→ **Assignment**
Sort through the data and copy the lines holding the word "which".

Edit difference data:
§

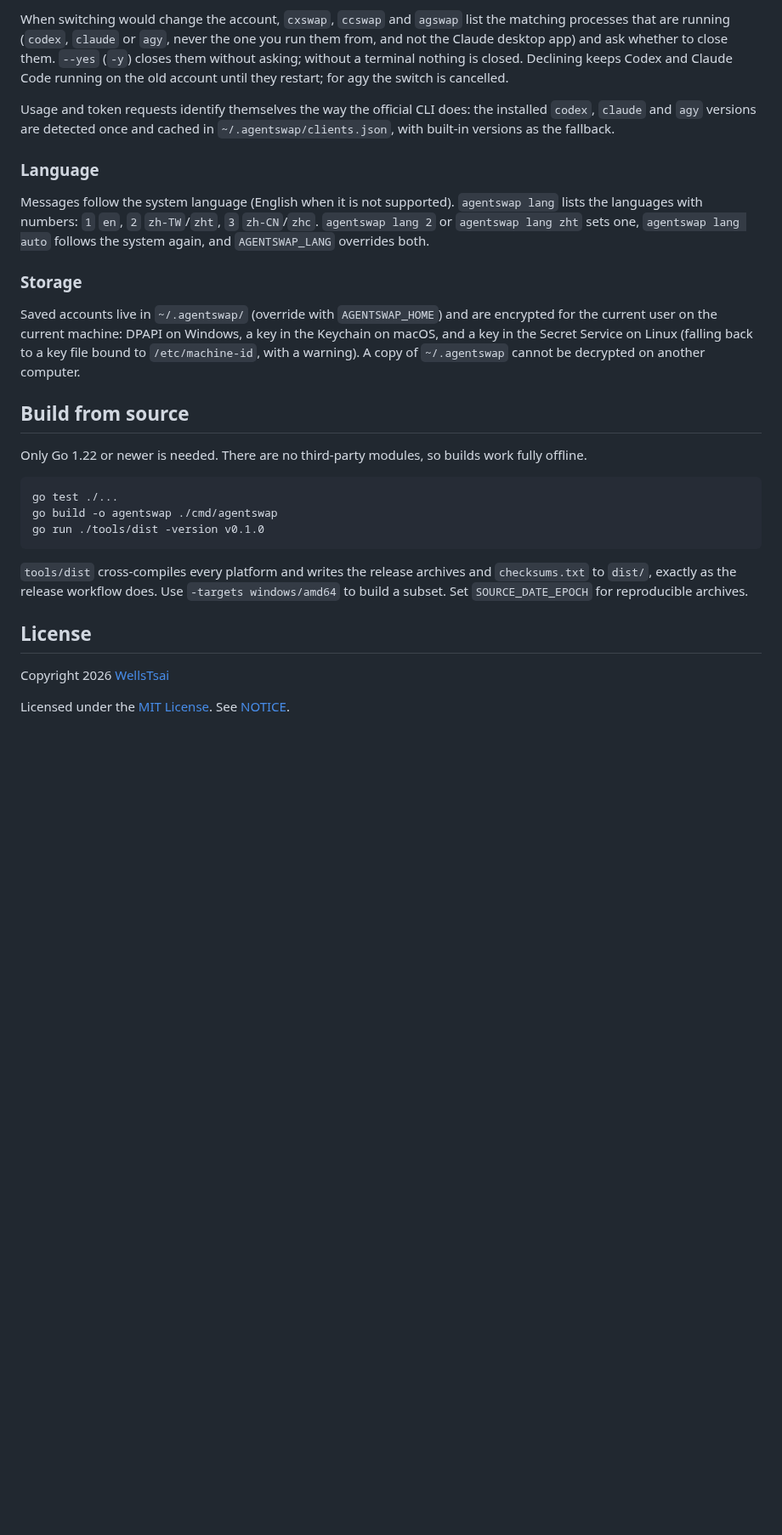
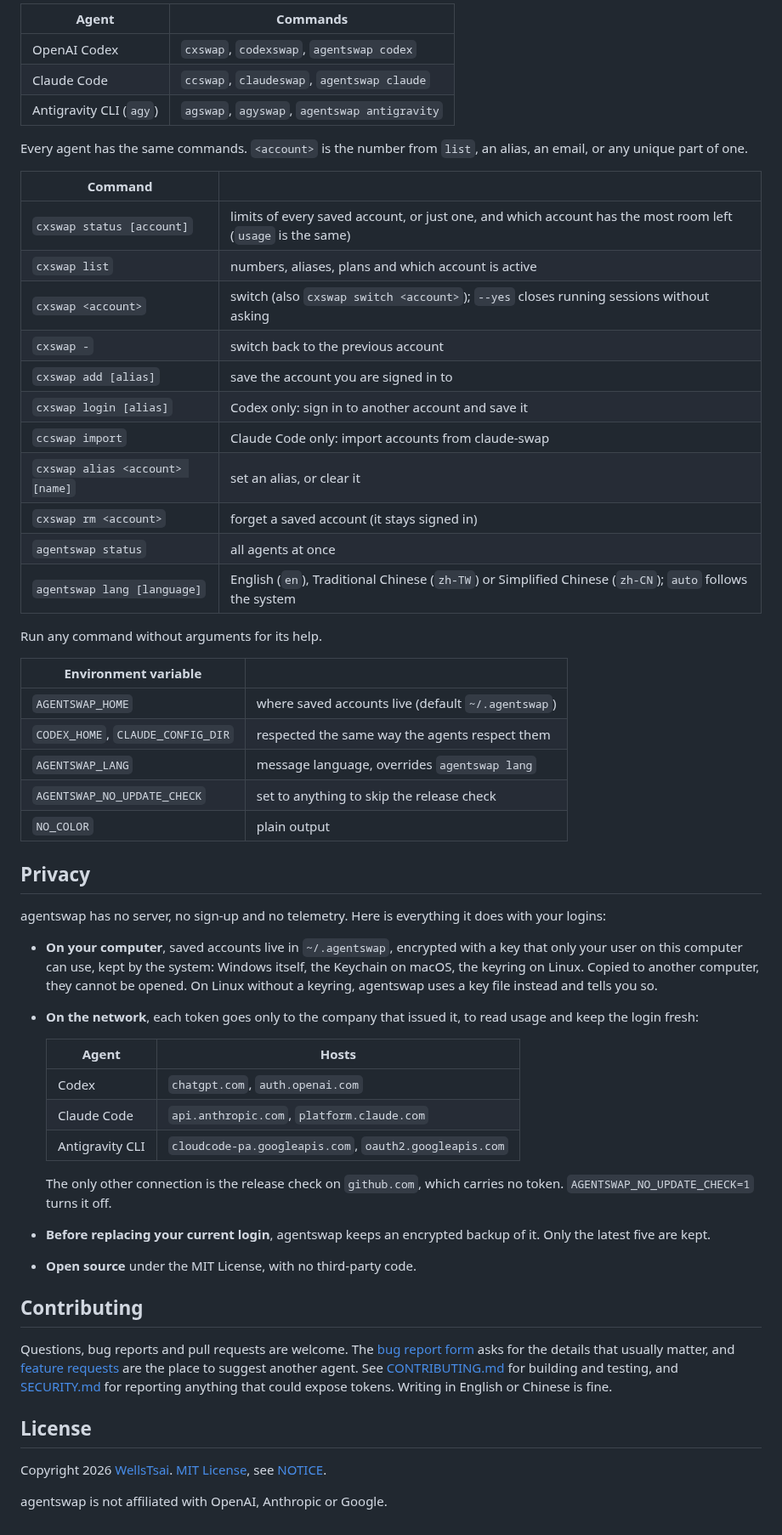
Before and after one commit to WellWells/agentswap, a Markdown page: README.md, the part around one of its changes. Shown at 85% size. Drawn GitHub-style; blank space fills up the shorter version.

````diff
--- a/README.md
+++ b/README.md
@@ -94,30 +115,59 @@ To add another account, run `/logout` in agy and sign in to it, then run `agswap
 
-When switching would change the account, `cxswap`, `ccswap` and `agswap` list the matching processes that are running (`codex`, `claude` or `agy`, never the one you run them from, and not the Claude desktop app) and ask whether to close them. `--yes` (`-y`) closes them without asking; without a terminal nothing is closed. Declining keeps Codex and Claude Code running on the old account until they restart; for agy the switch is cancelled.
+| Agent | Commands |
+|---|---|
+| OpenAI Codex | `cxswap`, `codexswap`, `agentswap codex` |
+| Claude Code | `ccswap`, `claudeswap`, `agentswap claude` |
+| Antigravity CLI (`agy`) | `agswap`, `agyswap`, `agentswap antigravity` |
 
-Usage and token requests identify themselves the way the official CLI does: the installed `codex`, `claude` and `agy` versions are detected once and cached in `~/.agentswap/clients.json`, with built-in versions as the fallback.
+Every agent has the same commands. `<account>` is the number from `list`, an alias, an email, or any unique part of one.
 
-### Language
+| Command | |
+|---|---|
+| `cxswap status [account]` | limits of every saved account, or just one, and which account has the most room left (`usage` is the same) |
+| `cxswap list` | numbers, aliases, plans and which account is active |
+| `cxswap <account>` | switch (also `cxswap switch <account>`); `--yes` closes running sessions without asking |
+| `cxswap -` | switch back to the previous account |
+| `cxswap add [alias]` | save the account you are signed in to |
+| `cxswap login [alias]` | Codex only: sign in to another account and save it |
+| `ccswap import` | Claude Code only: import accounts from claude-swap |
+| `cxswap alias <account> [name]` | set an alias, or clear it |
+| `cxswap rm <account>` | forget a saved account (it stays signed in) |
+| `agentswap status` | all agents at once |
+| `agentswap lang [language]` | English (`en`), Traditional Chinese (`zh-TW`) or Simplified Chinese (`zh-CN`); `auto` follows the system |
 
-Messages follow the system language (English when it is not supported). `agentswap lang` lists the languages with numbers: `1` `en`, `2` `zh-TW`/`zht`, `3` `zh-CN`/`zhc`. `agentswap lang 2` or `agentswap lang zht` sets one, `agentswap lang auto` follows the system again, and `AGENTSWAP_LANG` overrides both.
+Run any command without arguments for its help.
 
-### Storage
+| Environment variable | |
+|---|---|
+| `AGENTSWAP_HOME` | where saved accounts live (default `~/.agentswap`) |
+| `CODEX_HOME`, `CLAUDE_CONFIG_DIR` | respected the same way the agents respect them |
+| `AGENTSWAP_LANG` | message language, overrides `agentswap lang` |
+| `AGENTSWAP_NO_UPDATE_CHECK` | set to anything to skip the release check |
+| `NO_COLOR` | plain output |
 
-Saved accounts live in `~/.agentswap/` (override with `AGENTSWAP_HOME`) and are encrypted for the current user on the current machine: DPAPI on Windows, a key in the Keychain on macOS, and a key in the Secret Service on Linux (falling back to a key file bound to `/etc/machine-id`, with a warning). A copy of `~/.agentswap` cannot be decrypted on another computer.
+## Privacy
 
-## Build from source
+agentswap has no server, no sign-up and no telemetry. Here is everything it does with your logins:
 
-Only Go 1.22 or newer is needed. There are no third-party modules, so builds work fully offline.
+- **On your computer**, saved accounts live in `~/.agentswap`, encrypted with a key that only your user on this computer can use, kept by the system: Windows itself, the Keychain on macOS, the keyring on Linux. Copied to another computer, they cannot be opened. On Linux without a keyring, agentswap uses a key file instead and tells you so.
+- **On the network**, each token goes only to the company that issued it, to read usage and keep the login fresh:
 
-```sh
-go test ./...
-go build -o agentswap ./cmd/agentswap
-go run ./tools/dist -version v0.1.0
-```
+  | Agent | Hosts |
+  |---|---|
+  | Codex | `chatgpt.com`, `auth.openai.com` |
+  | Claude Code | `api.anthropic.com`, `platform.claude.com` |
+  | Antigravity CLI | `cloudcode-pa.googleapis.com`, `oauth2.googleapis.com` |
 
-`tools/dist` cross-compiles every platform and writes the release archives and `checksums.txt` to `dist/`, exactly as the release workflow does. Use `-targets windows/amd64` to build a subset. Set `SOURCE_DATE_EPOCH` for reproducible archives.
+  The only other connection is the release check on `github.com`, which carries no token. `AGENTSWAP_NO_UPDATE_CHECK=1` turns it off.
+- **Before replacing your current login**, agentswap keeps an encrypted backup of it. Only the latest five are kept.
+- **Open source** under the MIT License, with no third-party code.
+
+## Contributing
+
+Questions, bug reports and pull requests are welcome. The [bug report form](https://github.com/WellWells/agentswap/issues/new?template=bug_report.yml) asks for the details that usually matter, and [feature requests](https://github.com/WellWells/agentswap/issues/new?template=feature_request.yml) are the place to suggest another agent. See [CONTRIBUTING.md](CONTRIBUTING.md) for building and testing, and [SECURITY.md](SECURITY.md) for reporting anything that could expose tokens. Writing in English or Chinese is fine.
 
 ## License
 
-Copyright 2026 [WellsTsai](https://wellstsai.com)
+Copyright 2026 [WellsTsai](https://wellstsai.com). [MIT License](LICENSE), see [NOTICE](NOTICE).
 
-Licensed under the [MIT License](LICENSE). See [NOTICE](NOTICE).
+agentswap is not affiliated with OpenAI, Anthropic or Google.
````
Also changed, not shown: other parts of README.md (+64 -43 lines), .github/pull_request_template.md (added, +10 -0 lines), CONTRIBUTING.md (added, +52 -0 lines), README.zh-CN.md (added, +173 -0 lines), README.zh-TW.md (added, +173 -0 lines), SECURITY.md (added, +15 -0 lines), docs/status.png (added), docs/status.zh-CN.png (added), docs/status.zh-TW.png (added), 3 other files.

§

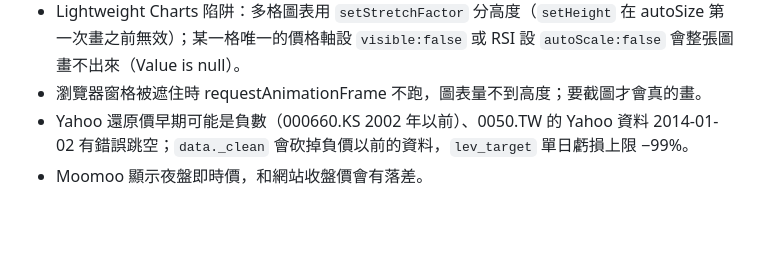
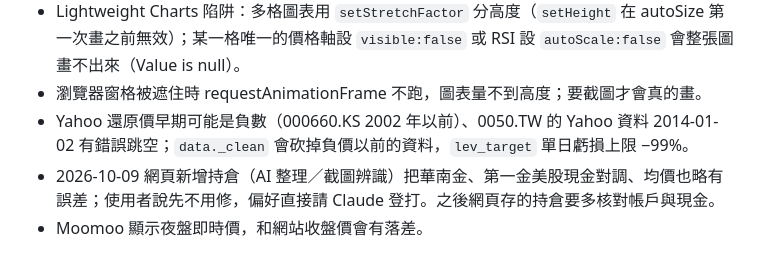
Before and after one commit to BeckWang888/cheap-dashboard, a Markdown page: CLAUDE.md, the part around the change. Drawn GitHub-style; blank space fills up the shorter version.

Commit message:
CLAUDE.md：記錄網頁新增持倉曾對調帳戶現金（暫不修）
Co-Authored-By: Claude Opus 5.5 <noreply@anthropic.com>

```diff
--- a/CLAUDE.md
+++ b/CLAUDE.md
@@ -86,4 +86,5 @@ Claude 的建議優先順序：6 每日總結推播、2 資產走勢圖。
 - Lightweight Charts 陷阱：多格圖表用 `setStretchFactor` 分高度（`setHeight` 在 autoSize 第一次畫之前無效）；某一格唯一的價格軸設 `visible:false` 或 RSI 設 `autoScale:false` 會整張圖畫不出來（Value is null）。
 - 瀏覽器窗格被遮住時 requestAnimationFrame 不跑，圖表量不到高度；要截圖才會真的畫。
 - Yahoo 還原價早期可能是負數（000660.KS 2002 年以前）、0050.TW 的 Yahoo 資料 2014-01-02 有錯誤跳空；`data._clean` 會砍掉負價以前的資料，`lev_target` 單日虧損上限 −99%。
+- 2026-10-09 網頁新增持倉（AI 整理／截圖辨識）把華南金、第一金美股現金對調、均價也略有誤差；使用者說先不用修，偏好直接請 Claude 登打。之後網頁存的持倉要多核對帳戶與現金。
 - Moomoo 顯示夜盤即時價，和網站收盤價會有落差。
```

§

→ **Answer to this task**
+| `cxswap status [account]` | limits of every saved account, or just one, and which account has the most room left (`usage` is the same) |
+| `cxswap list` | numbers, aliases, plans and which account is active |
+  The only other connection is the release check on `github.com`, which carries no token. `AGENTSWAP_NO_UPDATE_CHECK=1` turns it off.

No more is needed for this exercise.